5. Continuous role adaptation and effort sharing in human-robot interaction, by Yanan Li

6. Towards applications in human-robot interaction, by Atsushi Takagi and Jonathan Eden

Prerequisite knowledge

The target audience would benefit from knowledge of robot control and signal processing. However, the course will be designed in a self-contained way so that attendees with graduate level background of mathematics will be able to benefit from it and learn the underlying computational neuroscience and robotics.

Pre-recorded lectures

A pre-recorded version of tutorial will be made available to registered participants, at Hall 13 through the link:

Registration link:

Live interactive session

The live tutorial session is planned for 14:30-18:00, Monday, 27th September 2021 (Prague time). The live session will be streamed via the IROS conference platform (

Supplementary materials

Some content from this tutorial is described in the following references.


[1] O Khatib (1987), A unified approach for motion and force control of robot manipulators: The operational space formulation. IEEE Journal on Robotics and Automation 3(1): 43-53.

[2] N Hogan (1985), Impedance control: An approach to manipulation. ASME Journal of Dynamic Systems, Measurement, and Control 107(1): 1-24.

[3] E Burdet, R Osu, D Franklin, T Milner and M Kawato (2001), The central nervous system stabilizes unstable dynamics by learning optimal impedance. Nature 414(6862): 446-9.

[4] C Yang, G Ganesh, S Haddadin, S Parusel, A Albu-Schaeffer and E Burdet (2011), Human-like adaptation of force and impedance in stable and unstable interactions. IEEE Transactions on Robotics 21(5): 918-30.

[5] Y Li, G Ganesh, N Jarrassé, S Haddadin, A Albu-Schaeffer and E Burdet (2018), Force, impedance, and trajectory learning for contact tooling and haptic identification. IEEE Transactions on Robotics 34(5): 1170-82.

[6] G Ganesh, A Takagi, R Osu, T Yoshioka, M Kawato and E Burdet (2014), Two is better than one: Physical interactions improve motor performance in humans. Scientific Reports 4: 3824.

[7] A Takagi, G Ganesh, T Yoshioka, M Kawato and E Burdet (2017), Physically interacting individuals estimate the partner’s goal to enhance their movements. Nature Human Behaviour 1: 54.

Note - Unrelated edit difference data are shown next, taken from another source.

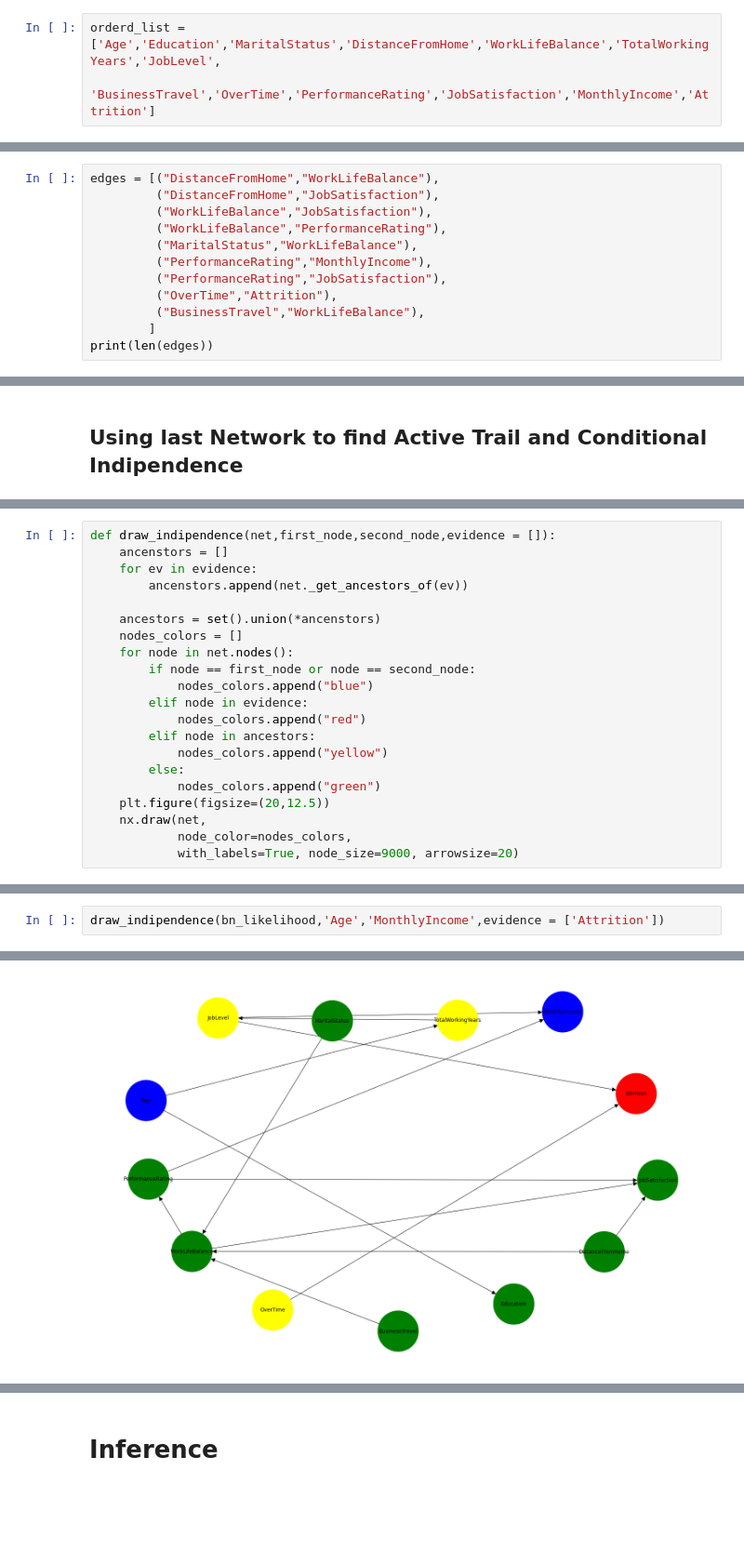
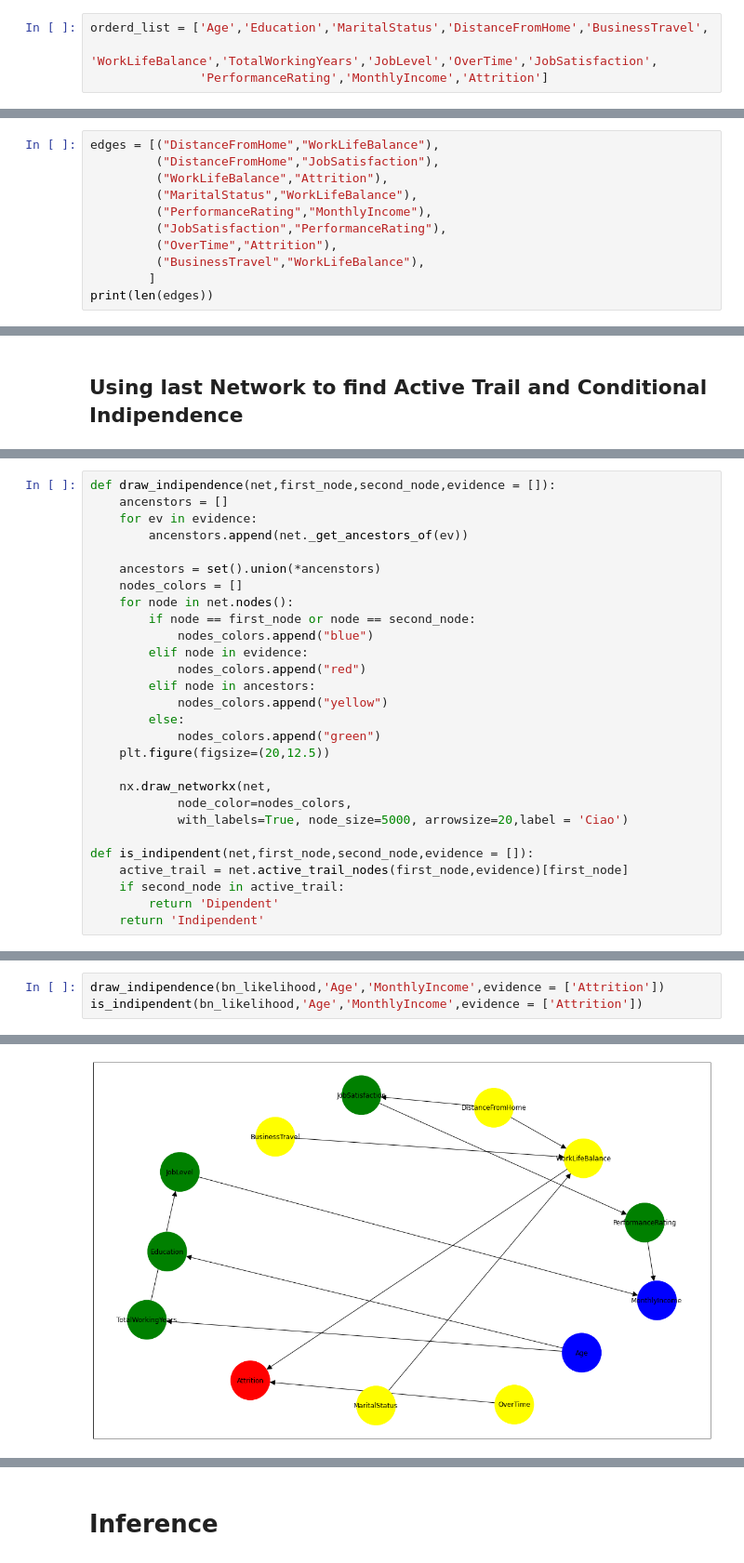
Before and after one commit to jacopodabramo/FAIKR3, a Jupyter notebook: BayesianNet.ipynb, the cells around one changed output, grey strips where cells are left out. Shown at 93% size. Drawn from its saved outputs; the diff is of its cells as text; blank space fills up the shorter version.

```diff
--- a/BayesianNet.ipynb
+++ b/BayesianNet.ipynb
@@ -78,8 +78,9 @@ display(pd.DataFrame(p_values, columns=cols, index=cols).apply(np.log))
 | TotalWorkingYears | -355.619684 | -40.851214 | -0.129714 | -1.675896 | -17.477097 | -681.598728 | -0.295545 | ... |
 | WorkLifeBalance | -0.065379 | -6.935569 | -0.069215 | -0.064895 | -0.166011 | -0.278890 | -0.384024 | ... |
 # %%
-orderd_list = ['Age','Education','MaritalStatus','DistanceFromHome','WorkLifeBalance','TotalWorkingYears','JobLevel',
-                'BusinessTravel','OverTime','PerformanceRating','JobSatisfaction','MonthlyIncome','Attrition']
+orderd_list = ['Age','Education','MaritalStatus','DistanceFromHome','BusinessTravel',
+               'WorkLifeBalance','TotalWorkingYears','JobLevel','OverTime','JobSatisfaction',
+               'PerformanceRating','MonthlyIncome','Attrition']
 # %%
 pcest = PC(df)
 pcmodel = pcest.estimate(variant = 'stable',max_cond_vars=4, significance_level=0.05)
@@ -128,11 +129,10 @@ Per esempio ho aggiunto archi che danno informazioni ai nodi che non hanno archi
 # %%
 edges = [("DistanceFromHome","WorkLifeBalance"),
          ("DistanceFromHome","JobSatisfaction"),
-         ("WorkLifeBalance","JobSatisfaction"),
-         ("WorkLifeBalance","PerformanceRating"),
+         ("WorkLifeBalance","Attrition"),
          ("MaritalStatus","WorkLifeBalance"),
          ("PerformanceRating","MonthlyIncome"),
-         ("PerformanceRating","JobSatisfaction"),
+         ("JobSatisfaction","PerformanceRating"),
          ("OverTime","Attrition"),
          ("BusinessTravel","WorkLifeBalance"),
         ]
@@ -394,8 +392,15 @@ def draw_indipendence(net,first_node,second_node,evidence = []):
         else:
             nodes_colors.append("green")
     plt.figure(figsize=(20,12.5))
-    nx.draw(net,
+
+    nx.draw_networkx(net,
             node_color=nodes_colors,
-            with_labels=True, node_size=9000, arrowsize=20)
+            with_labels=True, node_size=5000, arrowsize=20,label = 'Ciao')
+
+def is_indipendent(net,first_node,second_node,evidence = []):
+    active_trail = net.active_trail_nodes(first_node,evidence)[first_node]
+    if second_node in active_trail:
+        return 'Dipendent'
+    return 'Indipendent'
 # %%
 draw_indipendence(bn_likelihood,'Age','JobLevel',evidence = ['TotalWorkingYears'])
@@ -404,3 +411,4 @@ draw_indipendence(bn_likelihood,'Age','JobLevel',evidence = ['TotalWorkingYears'
 # %%
 draw_indipendence(bn_likelihood,'Age','MonthlyIncome',evidence = ['Attrition'])
+is_indipendent(bn_likelihood,'Age','MonthlyIncome',evidence = ['Attrition'])
 # %% [output]
@@ -407,3 +416,3 @@ draw_indipendence(bn_likelihood,'Age','MonthlyIncome',evidence = ['Attrition'])
-[figure, old version]
+[figure, new version]
 # %%
 draw_indipendence(bn_likelihood,'MonthlyIncome','DistanceFromHome',evidence = ['JobSatisfaction','JobLevel'])
```
Also changed, not shown: parts of 26 cells of this notebook.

[8] A Takagi, F Usai, G Ganesh, V Sanguineti and E Burdet (2018), Haptic communication between humans is tuned by the hard or soft mechanics of interaction. PLOS Computational Biology 14(3): e1005971.

[9] A Takagi, M Hirashima, D Nozaki and E Burdet (2019), Individuals physically interacting in a group rapidly coordinate their movement by estimating the collective goal. eLife 12(8): e41328.

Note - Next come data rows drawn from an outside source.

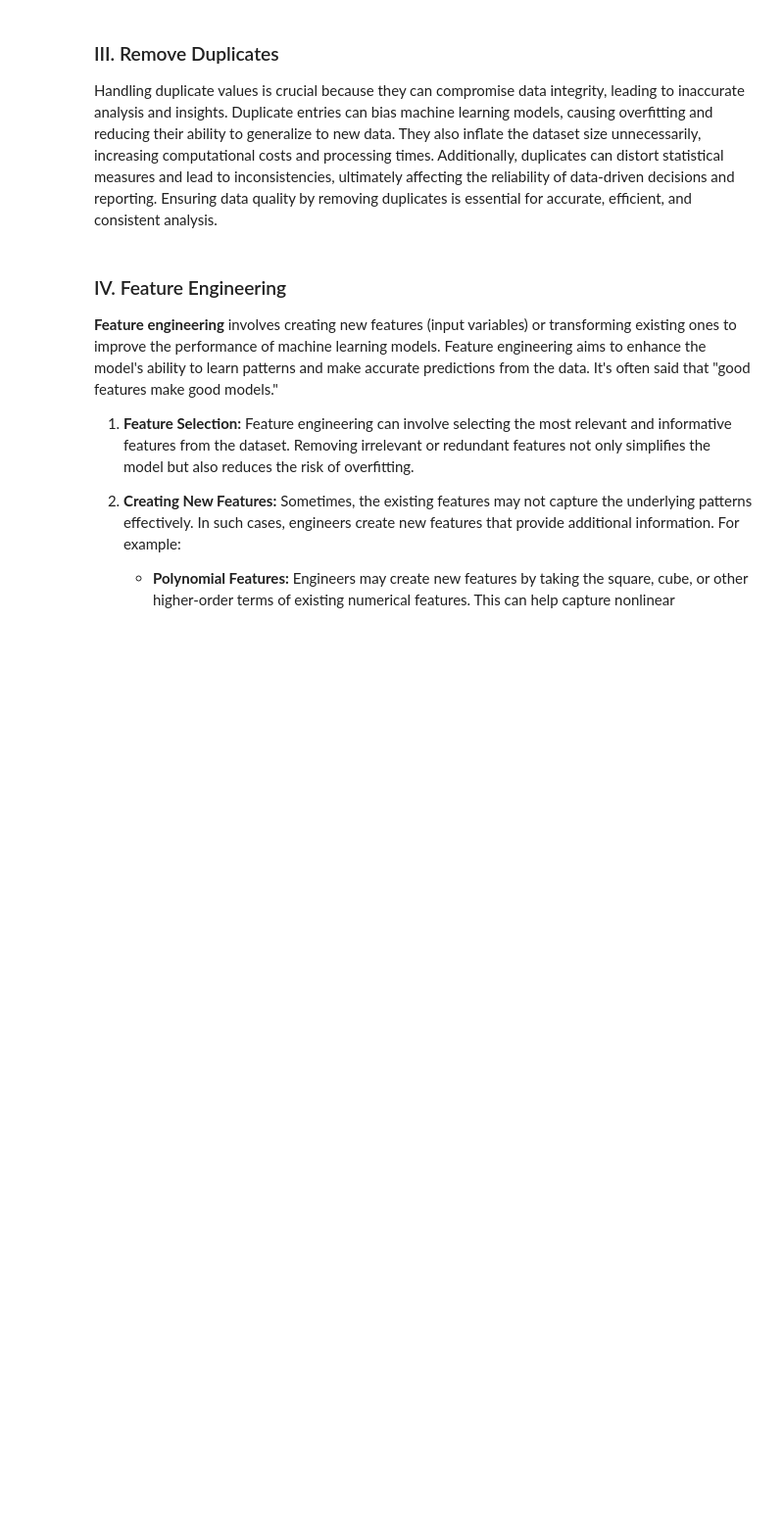
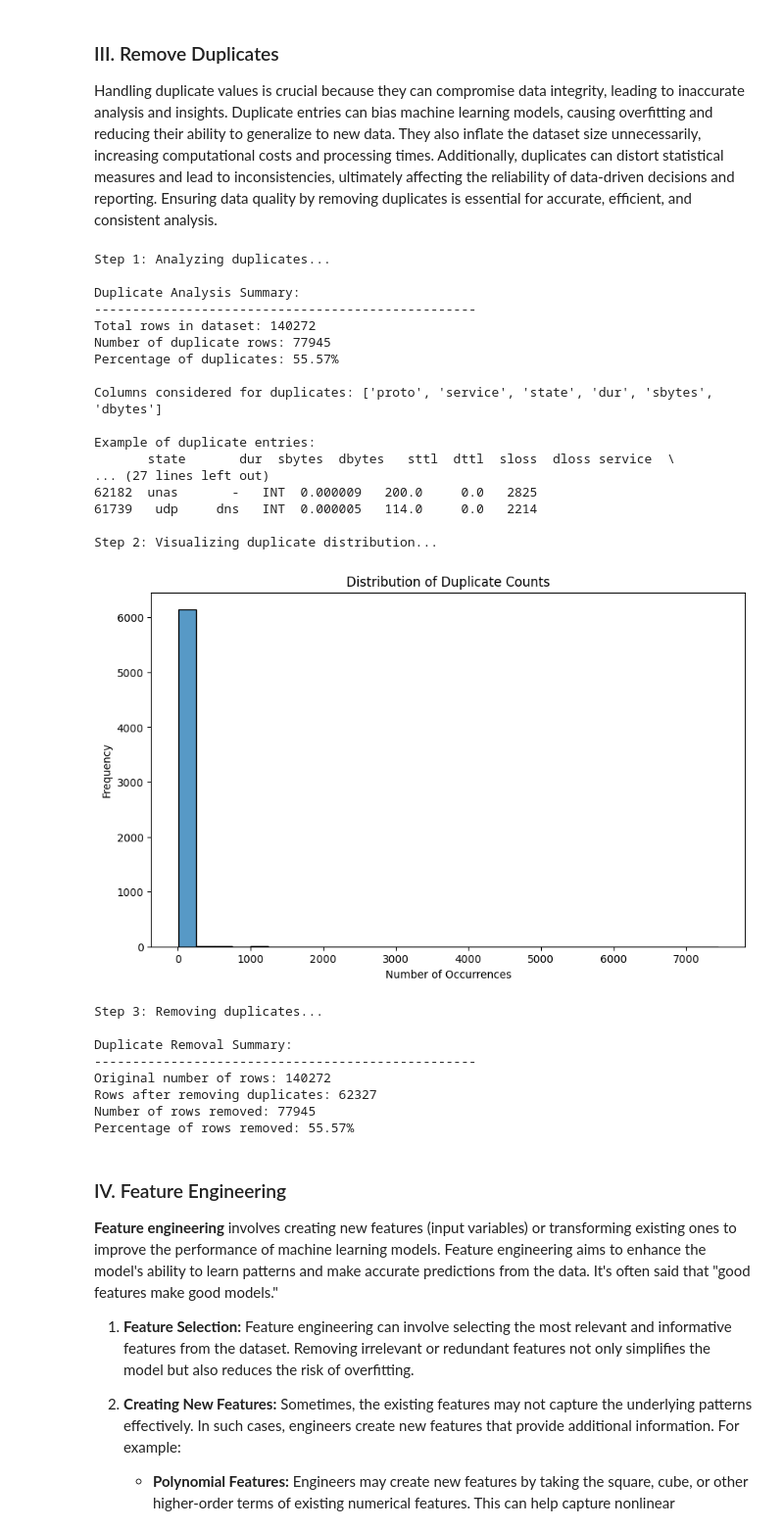
Before and after one commit to julianchandras/Tubes-2-IF3170, a Jupyter notebook: src/main.ipynb, the cells around one changed output. Shown at 98% size. Saved outputs shown, nothing was run; the diff lists cells and outputs as text; code cells hidden in the pictures; blank space fills up the shorter version.

```diff
--- a/src/main.ipynb
+++ b/src/main.ipynb
@@ -304,4 +312,4 @@ def clean_binary_columns(df, binary_columns):
 
 # Use the function
 binary_columns = ['is_sm_ips_ports', 'is_ftp_login']
-df_cleaned = clean_binary_columns(df, binary_columns)
+df_cleaned = clean_binary_columns(train_set, binary_columns)
@@ -700,34 +775,61 @@ class DuplicateHandler:
 
         return df_cleaned
 
 def handle_network_traffic_duplicates(df, subset=None, keep='first'):
     """
     Complete pipeline for handling duplicates in network traffic data
 
     Parameters:
     - df: DataFrame
     - subset: List of columns to consider for duplicates (None for all columns)
     - keep: {'first', 'last', False}, default 'first'
     """
     handler = DuplicateHandler()
 
     if subset is None:
         exclude_cols = ['id', 'index', 'timestamp']
         subset = [col for col in df.columns if col not in exclude_cols]
 
     print("Step 1: Analyzing duplicates...")
     handler.analyze_duplicates(df, subset=subset)
 
     print("\nStep 2: Visualizing duplicate distribution...")
     handler.plot_duplicate_distribution(df, subset=subset)
 
     print("\nStep 3: Removing duplicates...")
     df_cleaned = handler.remove_duplicates(df, subset=subset, keep=keep)
 
     return df_cleaned
 
 subset_columns = ['proto', 'service', 'state', 'dur', 'sbytes', 'dbytes']
-df_cleaned = handle_network_traffic_duplicates(df, subset=subset_columns, keep='first')
+train_set_cleaned = handle_network_traffic_duplicates(df_cleaned, subset=subset_columns, keep='first')
+# %% [output]
+Step 1: Analyzing duplicates...
+
+Duplicate Analysis Summary:
+--------------------------------------------------
+Total rows in dataset: 140272
+Number of duplicate rows: 77945
+Percentage of duplicates: 55.57%
+
+Columns considered for duplicates: ['proto', 'service', 'state', 'dur', 'sbytes', 'dbytes']
+
+Example of duplicate entries:
+       state       dur  sbytes  dbytes   sttl  dttl  sloss  dloss service  \
+... (27 lines left out)
+62182  unas       -   INT  0.000009   200.0     0.0   2825
+61739   udp     dns   INT  0.000005   114.0     0.0   2214
+
+Step 2: Visualizing duplicate distribution...
+[figure, added]
+Step 3: Removing duplicates...
+
+Duplicate Removal Summary:
+--------------------------------------------------
+Original number of rows: 140272
+Rows after removing duplicates: 62327
+Number of rows removed: 77945
+Percentage of rows removed: 55.57%
 # %% [markdown]
 ### IV. Feature Engineering
 
```
Also changed, not shown: parts of 11 cells of this notebook.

[10] A Takagi, Y Li and E Burdet (2020), Flexible assimilation of human's target for versatile human-robot physical interaction. IEEE Transactions on Haptics doi: 10.1109/TOH.2020.3039725.

[11] N Jarrassé, T Charalambous and E Burdet (2012), A framework to describe, analyze and generate interactive motor behaviors. PLoS ONE 7: e49945.

[12] Y Li, G Carboni, F Gonzalez, D Campolo and E Burdet (2019), Differential game theory for versatile physical human-robot interaction. Nature Machine Intelligence 1: 36-43.